"When a dominant, productive male dies, within the social structure essentially all bets are off," said Tom Logan, chief panther researcher for the Florida Game and Fresh Water Fish Commission. "The one that's able to dominate is the one that assumes that territory, or a part of it."
Instead of seeing the deaths as a gloomy reminder that only 30 to 50 of the big cats remain, mostly in the Big Cypress, biologists see them as an affirmation of nature's "survival of the fittest" doctrine.
Because most panthers in the Southwest Florida swamp have been captured and fitted with numbered radio collars during years of study, researchers know the animals and their home areas.
Panther No. 17 died in July of unknown causes, and his death opened the door to change.
First, No. 26, a male, expanded his home range to include a large part of the land left open by No. 17.
The rest of the open range apparently has been taken over by No. 28, a young "floater" male who had been looking for a home to call his own.
"No. 28 has been in the news before,"said Logan. "In November 1988, this cat was hit by a police car at the Fort Myers airport."
It was nursed back to health and released into the wild last year.
In early October, No. 28 "probably killed female panthers 41 and 18," biologist Tom Maehr said.
He said that being an inexperienced male, No. 28 may have considered the female panthers, neither of whom had been giving birth, as territorial threats.
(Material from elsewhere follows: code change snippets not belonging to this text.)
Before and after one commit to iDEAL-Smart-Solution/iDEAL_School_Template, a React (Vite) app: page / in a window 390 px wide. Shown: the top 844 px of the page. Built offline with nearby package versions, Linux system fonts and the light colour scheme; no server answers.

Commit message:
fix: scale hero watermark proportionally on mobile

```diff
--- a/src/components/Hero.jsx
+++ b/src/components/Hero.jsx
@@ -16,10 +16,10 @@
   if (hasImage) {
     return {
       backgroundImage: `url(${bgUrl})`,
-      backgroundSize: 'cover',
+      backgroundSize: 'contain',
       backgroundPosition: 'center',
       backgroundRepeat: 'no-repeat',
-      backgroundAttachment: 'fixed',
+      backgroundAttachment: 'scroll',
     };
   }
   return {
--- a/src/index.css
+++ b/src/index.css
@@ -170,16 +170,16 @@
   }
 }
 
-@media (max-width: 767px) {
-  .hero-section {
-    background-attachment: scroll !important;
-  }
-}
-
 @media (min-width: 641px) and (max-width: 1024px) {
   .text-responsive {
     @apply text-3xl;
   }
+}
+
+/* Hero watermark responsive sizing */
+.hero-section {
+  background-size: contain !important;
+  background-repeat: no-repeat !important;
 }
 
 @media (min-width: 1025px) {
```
Biologists hope his next encounters are with some of the females who may want to move into the vacated territories.